City of London planning officer Peter Rees last week warned that building tall in cities should be seen as a “last resort”.
Rees cited Frankfurt, which he described as a “market garden city with skyscrapers”, Canary Wharf and Croydon as places where tall buildings did not work.
“Don’t build tall to change your fortunes, build tall because you are already successful and have run out of space,” he told delegates at the Council on Tall Buildings and Urban Habitat (CTBUH) conference.
Rees went on to suggest that despite its historic nature, central London was an acceptable place to build towers as long as projects “obeyed the rules”.
Rees told delegates: “If we are going to build beehives that poke through the clouds, we have to do it carefully without messing up the gossip networks, because that is the compost where the flowers grow.
He added: “What we have is a set of rules that tell you what you can’t do - obstruct St Paul’s or the City Airport.
“All of these set constraints but there is great flexibility,” Rees told the conference.
Rees also warned that he would not tolerate developments that were one-dimensional and known only for being tall.
“We’ve never tried to build the world’s tallest building here. If that is all you do, people will be bored in three months,” he said.
The conference was dominated by talk of the need for multi-purpose, adaptable building in high density surroundings.
Rees’ comments followed a pre-conference speech in which he attacked high-profile but under-occupied schemes outside the Square Mile.

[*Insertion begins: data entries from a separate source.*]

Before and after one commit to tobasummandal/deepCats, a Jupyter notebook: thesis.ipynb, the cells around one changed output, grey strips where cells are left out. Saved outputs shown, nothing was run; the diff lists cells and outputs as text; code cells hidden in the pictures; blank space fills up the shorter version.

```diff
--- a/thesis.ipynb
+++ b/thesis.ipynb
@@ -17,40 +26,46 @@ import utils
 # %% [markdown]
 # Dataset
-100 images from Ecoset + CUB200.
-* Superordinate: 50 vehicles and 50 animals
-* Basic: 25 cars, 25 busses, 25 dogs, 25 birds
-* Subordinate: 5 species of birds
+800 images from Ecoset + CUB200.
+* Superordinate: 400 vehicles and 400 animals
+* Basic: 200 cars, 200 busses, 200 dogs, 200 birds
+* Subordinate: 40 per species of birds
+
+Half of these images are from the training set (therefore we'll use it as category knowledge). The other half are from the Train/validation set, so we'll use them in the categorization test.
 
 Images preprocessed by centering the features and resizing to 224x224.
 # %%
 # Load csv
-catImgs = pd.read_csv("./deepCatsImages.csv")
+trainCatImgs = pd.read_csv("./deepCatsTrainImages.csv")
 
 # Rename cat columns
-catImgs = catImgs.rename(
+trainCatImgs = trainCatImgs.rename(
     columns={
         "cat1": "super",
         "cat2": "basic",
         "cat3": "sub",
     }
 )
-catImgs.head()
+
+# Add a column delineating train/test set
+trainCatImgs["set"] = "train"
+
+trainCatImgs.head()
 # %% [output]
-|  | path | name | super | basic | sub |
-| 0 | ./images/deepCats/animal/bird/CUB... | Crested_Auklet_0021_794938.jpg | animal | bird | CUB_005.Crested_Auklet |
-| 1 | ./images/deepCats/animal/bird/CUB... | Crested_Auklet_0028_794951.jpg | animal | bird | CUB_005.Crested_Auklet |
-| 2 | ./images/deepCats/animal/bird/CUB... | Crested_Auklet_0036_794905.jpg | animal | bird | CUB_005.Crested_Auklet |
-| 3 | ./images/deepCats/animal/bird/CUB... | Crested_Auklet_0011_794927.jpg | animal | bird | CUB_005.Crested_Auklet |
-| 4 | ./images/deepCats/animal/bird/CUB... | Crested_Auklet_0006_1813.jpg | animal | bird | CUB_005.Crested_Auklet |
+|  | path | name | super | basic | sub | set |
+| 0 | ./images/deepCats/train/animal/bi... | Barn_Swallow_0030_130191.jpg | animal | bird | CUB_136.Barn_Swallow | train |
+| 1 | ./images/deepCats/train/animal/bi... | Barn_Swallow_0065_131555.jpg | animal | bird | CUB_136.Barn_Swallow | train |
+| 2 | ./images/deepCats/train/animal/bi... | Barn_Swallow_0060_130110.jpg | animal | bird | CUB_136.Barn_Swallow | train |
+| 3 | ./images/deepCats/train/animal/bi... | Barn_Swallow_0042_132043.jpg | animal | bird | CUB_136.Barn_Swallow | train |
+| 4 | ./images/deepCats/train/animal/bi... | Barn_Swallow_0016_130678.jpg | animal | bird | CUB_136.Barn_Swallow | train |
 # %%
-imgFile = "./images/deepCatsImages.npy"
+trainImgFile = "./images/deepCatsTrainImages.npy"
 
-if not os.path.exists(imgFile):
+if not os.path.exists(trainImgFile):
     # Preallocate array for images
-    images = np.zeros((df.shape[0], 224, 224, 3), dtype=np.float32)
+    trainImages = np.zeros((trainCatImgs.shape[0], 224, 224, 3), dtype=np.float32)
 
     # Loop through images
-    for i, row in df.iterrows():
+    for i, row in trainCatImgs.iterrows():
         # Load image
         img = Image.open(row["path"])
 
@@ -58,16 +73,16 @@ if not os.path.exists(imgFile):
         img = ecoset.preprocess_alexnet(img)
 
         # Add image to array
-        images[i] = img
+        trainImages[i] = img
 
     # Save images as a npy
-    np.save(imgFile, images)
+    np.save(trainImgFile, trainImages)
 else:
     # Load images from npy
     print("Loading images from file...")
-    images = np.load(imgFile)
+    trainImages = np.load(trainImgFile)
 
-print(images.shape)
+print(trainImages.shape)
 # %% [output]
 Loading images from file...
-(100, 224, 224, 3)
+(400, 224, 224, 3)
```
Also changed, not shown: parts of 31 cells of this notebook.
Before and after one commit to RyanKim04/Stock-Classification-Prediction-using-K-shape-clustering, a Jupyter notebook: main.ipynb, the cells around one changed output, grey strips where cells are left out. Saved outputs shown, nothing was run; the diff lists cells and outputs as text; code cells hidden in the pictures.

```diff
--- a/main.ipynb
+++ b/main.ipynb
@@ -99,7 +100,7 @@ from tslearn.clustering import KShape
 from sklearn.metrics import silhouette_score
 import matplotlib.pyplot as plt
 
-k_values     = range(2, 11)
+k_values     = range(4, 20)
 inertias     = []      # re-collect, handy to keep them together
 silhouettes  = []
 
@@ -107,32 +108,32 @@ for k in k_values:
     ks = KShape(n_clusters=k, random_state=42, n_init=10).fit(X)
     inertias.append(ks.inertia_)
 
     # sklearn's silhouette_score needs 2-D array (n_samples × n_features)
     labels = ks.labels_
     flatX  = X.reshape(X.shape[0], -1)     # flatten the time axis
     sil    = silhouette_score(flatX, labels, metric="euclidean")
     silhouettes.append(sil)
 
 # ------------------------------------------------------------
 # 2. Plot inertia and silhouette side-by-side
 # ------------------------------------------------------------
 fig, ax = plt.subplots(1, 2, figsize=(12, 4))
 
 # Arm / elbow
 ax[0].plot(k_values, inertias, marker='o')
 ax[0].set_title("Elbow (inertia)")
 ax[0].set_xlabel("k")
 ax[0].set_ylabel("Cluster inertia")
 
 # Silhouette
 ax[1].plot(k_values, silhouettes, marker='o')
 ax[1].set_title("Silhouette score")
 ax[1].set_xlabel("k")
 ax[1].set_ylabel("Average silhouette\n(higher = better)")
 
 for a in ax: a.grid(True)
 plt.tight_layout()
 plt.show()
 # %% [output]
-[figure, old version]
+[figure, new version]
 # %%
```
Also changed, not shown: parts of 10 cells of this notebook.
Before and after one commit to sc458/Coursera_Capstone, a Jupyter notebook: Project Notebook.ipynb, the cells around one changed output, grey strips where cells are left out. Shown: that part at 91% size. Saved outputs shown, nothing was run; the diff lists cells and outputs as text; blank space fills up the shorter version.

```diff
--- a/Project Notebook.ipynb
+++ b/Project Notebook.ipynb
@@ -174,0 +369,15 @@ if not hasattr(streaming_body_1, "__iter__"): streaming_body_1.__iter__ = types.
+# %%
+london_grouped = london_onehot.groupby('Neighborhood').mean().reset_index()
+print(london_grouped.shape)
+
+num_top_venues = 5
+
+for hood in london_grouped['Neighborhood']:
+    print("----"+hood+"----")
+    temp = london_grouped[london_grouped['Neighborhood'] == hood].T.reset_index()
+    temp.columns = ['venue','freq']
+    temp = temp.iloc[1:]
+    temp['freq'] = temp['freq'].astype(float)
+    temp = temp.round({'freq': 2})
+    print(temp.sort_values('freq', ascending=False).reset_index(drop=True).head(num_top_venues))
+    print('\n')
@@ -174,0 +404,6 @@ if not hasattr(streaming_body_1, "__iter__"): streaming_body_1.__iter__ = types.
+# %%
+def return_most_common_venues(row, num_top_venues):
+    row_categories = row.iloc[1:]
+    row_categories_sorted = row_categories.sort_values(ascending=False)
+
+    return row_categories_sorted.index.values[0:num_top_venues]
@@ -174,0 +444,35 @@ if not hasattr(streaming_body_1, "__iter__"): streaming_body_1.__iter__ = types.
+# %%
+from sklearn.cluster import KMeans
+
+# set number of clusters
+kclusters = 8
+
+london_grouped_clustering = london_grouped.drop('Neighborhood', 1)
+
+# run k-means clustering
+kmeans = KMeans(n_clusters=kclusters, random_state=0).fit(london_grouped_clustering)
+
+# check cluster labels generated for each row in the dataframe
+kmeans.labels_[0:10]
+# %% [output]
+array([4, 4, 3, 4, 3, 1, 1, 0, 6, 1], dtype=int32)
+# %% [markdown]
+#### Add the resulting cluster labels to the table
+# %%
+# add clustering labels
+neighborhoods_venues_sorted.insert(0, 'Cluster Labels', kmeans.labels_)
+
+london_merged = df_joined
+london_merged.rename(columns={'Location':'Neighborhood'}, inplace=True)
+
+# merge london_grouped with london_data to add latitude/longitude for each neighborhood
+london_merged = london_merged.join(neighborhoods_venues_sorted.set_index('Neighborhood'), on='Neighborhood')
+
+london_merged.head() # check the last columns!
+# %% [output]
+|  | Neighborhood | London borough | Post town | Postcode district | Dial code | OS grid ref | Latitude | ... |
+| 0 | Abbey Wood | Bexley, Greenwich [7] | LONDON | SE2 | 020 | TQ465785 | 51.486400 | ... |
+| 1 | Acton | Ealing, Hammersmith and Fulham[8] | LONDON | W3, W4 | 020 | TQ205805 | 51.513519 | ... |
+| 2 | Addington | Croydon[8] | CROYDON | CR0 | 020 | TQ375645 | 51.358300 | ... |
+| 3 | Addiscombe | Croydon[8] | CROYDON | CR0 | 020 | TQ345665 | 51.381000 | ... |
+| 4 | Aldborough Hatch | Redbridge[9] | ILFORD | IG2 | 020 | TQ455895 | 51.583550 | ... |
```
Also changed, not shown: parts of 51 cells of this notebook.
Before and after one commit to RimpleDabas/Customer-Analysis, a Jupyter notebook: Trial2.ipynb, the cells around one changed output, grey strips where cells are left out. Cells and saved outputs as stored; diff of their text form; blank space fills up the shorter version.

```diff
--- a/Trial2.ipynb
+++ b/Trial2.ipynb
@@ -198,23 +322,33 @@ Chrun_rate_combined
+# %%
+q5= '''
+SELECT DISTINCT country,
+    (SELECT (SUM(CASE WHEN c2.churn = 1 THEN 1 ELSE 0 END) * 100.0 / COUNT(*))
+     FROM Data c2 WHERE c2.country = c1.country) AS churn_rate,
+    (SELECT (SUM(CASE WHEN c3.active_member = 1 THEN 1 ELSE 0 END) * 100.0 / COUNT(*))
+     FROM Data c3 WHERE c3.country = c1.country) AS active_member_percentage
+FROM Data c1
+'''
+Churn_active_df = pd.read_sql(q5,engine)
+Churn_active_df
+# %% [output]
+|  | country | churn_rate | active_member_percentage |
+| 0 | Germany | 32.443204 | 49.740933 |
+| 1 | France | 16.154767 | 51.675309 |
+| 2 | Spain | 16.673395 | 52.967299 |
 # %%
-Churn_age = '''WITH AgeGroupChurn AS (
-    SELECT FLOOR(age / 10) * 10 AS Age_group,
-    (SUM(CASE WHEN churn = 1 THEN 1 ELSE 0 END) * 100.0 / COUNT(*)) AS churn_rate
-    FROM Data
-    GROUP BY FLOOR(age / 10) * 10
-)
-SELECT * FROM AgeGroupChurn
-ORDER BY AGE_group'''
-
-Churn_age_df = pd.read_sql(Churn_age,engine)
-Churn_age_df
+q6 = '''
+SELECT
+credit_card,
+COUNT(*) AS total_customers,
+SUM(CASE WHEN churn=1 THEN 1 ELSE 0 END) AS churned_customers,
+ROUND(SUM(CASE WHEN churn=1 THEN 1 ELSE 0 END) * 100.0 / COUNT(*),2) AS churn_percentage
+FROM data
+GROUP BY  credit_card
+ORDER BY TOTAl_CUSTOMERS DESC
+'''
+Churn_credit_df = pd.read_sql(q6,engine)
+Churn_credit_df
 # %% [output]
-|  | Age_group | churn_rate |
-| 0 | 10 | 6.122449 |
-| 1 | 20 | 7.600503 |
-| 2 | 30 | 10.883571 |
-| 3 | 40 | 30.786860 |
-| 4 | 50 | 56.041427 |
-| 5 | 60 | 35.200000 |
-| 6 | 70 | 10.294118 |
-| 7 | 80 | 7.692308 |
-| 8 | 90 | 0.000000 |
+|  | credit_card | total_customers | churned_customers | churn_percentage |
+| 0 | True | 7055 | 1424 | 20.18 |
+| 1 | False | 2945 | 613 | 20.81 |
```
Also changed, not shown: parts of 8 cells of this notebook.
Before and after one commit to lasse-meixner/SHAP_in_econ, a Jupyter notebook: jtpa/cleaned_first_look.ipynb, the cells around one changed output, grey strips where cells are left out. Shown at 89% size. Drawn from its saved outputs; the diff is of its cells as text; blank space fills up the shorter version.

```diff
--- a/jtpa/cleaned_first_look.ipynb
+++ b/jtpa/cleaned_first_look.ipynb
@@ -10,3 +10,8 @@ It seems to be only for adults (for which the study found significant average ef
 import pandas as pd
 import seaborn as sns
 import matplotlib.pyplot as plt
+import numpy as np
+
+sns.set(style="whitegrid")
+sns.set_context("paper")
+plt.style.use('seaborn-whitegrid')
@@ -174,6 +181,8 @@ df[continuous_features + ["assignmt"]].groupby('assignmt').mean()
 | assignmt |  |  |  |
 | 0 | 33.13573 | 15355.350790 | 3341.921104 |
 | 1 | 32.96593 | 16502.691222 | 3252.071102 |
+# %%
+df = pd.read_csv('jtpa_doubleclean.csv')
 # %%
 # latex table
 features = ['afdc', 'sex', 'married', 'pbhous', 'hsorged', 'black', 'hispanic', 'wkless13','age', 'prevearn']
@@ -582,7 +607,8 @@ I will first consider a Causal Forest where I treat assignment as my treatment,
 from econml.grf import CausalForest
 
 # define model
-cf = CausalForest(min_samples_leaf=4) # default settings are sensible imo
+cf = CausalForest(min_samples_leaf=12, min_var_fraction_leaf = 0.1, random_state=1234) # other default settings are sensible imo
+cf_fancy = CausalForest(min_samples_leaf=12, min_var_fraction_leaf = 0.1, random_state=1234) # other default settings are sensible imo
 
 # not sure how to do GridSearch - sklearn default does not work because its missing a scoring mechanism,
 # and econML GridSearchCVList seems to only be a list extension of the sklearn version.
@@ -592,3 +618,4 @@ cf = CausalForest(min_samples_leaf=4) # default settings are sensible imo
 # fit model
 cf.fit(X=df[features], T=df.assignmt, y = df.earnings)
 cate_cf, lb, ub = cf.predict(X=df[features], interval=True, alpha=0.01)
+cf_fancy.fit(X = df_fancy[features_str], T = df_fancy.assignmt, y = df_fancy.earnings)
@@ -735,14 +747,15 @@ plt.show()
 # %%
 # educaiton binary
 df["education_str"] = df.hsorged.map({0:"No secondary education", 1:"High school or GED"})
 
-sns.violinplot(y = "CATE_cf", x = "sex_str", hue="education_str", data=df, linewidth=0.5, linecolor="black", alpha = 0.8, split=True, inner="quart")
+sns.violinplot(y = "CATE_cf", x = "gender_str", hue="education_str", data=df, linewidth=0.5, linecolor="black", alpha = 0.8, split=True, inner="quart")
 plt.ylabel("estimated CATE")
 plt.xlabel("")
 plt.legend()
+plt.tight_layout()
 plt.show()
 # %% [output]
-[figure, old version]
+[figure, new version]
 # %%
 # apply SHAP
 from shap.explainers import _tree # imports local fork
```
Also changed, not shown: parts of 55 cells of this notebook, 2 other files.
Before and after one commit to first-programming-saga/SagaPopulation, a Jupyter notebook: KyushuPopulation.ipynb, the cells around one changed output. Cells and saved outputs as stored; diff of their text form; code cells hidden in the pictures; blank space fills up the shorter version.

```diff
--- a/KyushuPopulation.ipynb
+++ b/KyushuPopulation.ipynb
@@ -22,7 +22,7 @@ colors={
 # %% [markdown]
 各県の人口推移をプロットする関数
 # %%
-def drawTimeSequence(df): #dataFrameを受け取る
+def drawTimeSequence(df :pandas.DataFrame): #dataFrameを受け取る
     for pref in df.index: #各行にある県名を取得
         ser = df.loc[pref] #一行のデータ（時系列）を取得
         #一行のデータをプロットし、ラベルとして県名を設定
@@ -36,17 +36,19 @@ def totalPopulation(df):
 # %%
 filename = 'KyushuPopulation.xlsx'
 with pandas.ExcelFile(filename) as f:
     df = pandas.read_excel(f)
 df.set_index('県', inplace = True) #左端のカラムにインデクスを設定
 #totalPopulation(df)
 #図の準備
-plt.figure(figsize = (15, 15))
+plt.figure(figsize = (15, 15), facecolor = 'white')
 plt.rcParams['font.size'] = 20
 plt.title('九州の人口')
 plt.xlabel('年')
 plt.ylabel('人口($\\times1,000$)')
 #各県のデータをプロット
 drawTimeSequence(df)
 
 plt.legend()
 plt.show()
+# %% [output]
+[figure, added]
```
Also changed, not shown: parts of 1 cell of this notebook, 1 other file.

He suggested they were “simply safety deposit boxes for foreign money of dubious origin”.